Activity: Whenever a line in the entries below contains the string "tutorial", copy that line.

(Data items)
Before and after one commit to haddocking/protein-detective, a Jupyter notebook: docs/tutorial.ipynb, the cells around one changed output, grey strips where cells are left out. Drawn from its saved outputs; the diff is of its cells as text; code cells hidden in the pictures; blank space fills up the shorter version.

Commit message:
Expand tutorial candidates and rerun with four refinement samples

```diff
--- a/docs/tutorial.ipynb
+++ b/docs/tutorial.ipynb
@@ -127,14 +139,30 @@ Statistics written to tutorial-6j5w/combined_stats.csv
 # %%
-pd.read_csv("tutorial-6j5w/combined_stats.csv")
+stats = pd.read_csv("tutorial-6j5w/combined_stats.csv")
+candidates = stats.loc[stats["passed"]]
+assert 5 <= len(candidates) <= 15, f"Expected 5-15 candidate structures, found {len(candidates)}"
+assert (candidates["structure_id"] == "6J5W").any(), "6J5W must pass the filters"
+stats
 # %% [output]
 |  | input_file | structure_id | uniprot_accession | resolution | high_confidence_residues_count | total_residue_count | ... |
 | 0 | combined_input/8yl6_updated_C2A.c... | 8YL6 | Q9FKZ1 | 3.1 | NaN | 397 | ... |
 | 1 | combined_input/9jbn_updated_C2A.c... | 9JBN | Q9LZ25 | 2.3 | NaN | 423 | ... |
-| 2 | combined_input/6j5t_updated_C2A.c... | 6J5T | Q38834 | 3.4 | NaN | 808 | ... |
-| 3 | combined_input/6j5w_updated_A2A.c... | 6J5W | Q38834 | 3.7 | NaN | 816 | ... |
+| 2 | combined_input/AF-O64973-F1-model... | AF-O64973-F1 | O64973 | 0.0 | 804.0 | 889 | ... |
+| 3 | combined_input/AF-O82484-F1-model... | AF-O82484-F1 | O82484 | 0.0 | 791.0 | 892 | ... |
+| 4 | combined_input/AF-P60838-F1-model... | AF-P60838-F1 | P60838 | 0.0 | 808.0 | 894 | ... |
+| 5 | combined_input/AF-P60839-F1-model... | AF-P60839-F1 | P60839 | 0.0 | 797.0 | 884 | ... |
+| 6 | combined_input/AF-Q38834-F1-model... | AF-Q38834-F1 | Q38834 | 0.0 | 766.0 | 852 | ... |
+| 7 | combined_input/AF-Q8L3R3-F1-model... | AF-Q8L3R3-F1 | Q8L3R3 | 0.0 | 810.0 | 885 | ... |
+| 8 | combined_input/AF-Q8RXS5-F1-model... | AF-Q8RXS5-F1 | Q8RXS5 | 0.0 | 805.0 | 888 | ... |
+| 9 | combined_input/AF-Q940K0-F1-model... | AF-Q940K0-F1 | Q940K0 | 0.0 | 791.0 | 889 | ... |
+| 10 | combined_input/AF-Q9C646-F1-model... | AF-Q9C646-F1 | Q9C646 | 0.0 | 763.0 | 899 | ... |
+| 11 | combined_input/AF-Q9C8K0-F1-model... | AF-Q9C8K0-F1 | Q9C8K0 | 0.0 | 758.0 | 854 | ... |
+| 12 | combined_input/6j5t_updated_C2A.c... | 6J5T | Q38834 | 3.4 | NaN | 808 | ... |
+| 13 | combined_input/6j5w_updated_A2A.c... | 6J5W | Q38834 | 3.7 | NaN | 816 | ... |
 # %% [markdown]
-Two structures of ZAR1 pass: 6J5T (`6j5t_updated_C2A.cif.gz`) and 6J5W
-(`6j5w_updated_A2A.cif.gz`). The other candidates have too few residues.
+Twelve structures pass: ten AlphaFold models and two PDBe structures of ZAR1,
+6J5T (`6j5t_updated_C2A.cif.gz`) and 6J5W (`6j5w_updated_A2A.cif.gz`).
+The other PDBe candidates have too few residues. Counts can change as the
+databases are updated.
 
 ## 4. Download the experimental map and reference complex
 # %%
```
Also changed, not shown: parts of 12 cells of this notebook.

Answer to this problem:
Before and after one commit to haddocking/protein-detective, a Jupyter notebook: docs/tutorial.ipynb, the cells around one changed output, grey strips where cells are left out. Drawn from its saved outputs; the diff is of its cells as text; code cells hidden in the pictures; blank space fills up the shorter version.
Expand tutorial candidates and rerun with four refinement samples
--- a/docs/tutorial.ipynb
+++ b/docs/tutorial.ipynb
@@ -127,14 +139,30 @@ Statistics written to tutorial-6j5w/combined_stats.csv
-pd.read_csv("tutorial-6j5w/combined_stats.csv")
+stats = pd.read_csv("tutorial-6j5w/combined_stats.csv")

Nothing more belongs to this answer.